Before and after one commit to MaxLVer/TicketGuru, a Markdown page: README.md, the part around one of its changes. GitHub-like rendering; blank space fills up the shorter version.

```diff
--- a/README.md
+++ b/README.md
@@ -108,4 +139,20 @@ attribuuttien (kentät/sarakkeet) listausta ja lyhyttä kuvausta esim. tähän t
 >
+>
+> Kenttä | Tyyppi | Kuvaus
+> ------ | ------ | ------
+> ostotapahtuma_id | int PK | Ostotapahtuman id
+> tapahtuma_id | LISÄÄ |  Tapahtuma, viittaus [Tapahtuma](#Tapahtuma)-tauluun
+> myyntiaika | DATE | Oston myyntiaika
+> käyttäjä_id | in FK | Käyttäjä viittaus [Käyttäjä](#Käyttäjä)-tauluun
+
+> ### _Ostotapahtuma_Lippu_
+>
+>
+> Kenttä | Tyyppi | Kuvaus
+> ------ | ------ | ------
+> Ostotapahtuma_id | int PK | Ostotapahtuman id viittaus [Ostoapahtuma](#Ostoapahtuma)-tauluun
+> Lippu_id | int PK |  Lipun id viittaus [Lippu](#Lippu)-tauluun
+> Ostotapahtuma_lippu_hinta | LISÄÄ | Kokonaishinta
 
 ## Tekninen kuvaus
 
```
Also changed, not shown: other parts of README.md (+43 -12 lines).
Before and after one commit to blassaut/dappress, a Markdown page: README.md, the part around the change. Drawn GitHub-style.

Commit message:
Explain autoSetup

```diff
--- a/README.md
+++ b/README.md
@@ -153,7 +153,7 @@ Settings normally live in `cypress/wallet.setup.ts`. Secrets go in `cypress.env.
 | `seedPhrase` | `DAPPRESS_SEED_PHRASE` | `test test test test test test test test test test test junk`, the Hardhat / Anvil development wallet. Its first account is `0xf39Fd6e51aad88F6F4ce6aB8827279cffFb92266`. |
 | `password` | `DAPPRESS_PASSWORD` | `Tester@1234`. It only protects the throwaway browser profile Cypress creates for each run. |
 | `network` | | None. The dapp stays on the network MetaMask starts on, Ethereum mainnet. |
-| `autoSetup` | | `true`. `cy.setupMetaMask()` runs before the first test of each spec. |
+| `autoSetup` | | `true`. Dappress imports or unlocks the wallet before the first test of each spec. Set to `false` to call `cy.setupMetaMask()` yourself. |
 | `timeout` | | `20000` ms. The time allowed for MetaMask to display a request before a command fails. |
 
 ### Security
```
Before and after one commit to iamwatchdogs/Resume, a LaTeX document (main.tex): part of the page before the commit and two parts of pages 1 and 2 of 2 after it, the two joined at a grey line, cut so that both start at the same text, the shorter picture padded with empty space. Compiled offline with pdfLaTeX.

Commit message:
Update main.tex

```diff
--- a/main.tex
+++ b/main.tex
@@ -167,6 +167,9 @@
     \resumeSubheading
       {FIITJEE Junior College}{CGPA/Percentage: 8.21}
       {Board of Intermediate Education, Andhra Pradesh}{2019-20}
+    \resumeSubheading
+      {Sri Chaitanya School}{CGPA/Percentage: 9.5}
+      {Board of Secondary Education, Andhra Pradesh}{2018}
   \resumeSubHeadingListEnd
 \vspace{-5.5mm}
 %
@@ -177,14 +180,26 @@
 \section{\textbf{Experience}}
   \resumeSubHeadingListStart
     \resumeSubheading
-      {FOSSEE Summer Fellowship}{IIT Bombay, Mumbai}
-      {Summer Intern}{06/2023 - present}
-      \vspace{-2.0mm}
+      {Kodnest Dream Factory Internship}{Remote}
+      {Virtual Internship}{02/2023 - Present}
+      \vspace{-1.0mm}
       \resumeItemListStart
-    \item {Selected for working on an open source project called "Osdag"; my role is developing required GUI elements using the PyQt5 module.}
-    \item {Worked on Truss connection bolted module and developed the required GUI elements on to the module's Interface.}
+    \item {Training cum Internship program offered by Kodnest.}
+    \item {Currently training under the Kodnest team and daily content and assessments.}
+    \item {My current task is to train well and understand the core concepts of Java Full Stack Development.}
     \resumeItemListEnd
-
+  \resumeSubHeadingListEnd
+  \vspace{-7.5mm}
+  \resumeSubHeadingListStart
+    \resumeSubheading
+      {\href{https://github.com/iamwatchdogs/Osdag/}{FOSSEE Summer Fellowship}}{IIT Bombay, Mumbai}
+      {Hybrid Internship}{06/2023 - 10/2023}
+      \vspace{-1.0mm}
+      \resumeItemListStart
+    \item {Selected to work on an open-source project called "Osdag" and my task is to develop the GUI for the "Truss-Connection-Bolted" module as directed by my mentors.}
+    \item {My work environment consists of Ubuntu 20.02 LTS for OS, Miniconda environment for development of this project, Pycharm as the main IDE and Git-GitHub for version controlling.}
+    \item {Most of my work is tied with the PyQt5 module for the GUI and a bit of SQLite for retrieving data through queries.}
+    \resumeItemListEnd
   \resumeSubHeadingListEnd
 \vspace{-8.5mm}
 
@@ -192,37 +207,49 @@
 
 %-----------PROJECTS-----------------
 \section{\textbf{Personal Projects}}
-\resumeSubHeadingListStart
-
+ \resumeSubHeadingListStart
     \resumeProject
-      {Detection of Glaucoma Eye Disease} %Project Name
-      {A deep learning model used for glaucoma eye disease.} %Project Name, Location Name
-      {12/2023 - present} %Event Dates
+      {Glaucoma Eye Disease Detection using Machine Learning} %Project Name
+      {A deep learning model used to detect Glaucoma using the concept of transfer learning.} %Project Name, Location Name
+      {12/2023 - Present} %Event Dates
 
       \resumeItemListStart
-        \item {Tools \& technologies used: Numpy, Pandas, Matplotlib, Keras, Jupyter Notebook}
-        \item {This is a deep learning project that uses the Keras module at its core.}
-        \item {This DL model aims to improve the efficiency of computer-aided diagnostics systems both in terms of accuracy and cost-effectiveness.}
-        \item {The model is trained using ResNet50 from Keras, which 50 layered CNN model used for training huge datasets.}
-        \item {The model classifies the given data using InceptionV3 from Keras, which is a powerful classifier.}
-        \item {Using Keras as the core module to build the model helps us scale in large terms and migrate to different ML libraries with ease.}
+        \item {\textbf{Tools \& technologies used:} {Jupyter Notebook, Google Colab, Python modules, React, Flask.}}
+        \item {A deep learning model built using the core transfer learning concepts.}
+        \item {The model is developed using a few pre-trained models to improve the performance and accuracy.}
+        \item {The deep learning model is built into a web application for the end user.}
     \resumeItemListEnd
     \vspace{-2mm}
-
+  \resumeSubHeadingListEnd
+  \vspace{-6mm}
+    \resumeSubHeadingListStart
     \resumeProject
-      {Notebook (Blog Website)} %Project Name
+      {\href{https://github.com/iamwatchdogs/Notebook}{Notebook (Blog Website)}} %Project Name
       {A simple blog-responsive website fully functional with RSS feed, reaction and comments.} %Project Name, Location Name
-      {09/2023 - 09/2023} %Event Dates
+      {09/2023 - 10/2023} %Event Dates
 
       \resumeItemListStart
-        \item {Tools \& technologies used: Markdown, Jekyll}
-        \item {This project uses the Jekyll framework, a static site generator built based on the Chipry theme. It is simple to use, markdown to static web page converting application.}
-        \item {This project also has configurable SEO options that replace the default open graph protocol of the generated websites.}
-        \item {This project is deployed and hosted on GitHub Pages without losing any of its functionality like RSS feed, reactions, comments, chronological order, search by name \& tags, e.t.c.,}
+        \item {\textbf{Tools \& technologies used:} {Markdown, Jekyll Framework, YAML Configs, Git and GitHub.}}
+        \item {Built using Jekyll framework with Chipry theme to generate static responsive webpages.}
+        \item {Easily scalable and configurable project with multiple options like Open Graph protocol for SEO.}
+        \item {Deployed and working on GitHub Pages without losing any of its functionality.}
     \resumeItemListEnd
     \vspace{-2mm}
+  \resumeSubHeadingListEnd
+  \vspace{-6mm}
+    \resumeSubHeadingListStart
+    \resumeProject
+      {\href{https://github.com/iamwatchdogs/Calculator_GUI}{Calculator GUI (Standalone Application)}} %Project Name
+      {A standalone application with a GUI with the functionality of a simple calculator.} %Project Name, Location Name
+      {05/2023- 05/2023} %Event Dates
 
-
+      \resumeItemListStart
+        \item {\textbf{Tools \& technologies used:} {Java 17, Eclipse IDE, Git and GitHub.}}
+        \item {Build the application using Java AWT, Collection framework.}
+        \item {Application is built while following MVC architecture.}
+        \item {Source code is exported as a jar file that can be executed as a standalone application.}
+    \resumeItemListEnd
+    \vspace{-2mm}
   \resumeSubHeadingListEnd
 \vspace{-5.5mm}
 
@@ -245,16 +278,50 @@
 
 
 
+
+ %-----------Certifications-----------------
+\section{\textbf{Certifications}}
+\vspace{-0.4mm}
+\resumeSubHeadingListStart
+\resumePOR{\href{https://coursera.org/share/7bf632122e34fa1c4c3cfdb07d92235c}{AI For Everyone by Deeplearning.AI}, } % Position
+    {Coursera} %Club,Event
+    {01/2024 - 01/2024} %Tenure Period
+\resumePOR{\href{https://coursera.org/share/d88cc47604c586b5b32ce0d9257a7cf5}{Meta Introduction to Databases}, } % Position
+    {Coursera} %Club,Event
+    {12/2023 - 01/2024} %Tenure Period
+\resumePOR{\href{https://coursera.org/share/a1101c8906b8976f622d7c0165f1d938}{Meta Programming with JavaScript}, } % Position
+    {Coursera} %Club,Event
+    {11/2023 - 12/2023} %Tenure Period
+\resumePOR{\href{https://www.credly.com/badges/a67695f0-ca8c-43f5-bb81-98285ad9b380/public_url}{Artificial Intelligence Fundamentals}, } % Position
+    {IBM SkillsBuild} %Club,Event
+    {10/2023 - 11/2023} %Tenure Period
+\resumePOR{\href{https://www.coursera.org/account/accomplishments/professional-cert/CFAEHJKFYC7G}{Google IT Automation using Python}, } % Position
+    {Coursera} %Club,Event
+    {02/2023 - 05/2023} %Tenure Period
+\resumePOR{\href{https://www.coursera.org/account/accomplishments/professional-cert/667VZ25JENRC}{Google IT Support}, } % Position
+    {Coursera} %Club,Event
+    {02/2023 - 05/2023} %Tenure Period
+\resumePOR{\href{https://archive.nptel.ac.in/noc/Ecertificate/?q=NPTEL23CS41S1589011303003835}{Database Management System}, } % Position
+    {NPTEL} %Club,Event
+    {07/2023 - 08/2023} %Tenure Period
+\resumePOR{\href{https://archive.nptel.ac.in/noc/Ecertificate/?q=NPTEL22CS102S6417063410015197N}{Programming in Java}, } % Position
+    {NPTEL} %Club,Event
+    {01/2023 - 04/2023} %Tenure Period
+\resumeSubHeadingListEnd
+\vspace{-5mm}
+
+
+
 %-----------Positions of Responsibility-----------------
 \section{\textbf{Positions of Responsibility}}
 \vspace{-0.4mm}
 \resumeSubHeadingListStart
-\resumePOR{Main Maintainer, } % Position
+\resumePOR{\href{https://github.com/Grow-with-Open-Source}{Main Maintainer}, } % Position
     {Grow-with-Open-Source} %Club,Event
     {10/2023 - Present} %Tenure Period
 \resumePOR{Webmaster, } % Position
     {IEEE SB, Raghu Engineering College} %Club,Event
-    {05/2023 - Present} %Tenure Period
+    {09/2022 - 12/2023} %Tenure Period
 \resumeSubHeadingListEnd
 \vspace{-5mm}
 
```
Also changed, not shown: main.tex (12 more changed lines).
◇ ◇ ◇
● **WHAT YOU ARE ASKED TO DO**:
Report back each line of the entries that holds the string "textbf".

● **RESPONSE AREA**:
 \section{\textbf{Experience}}
 \section{\textbf{Personal Projects}}
+        \item {\textbf{Tools \& technologies used:} {Jupyter Notebook, Google Colab, Python modules, React, Flask.}}
+        \item {\textbf{Tools \& technologies used:} {Markdown, Jekyll Framework, YAML Configs, Git and GitHub.}}
+        \item {\textbf{Tools \& technologies used:} {Java 17, Eclipse IDE, Git and GitHub.}}
+\section{\textbf{Certifications}}
 \section{\textbf{Positions of Responsibility}}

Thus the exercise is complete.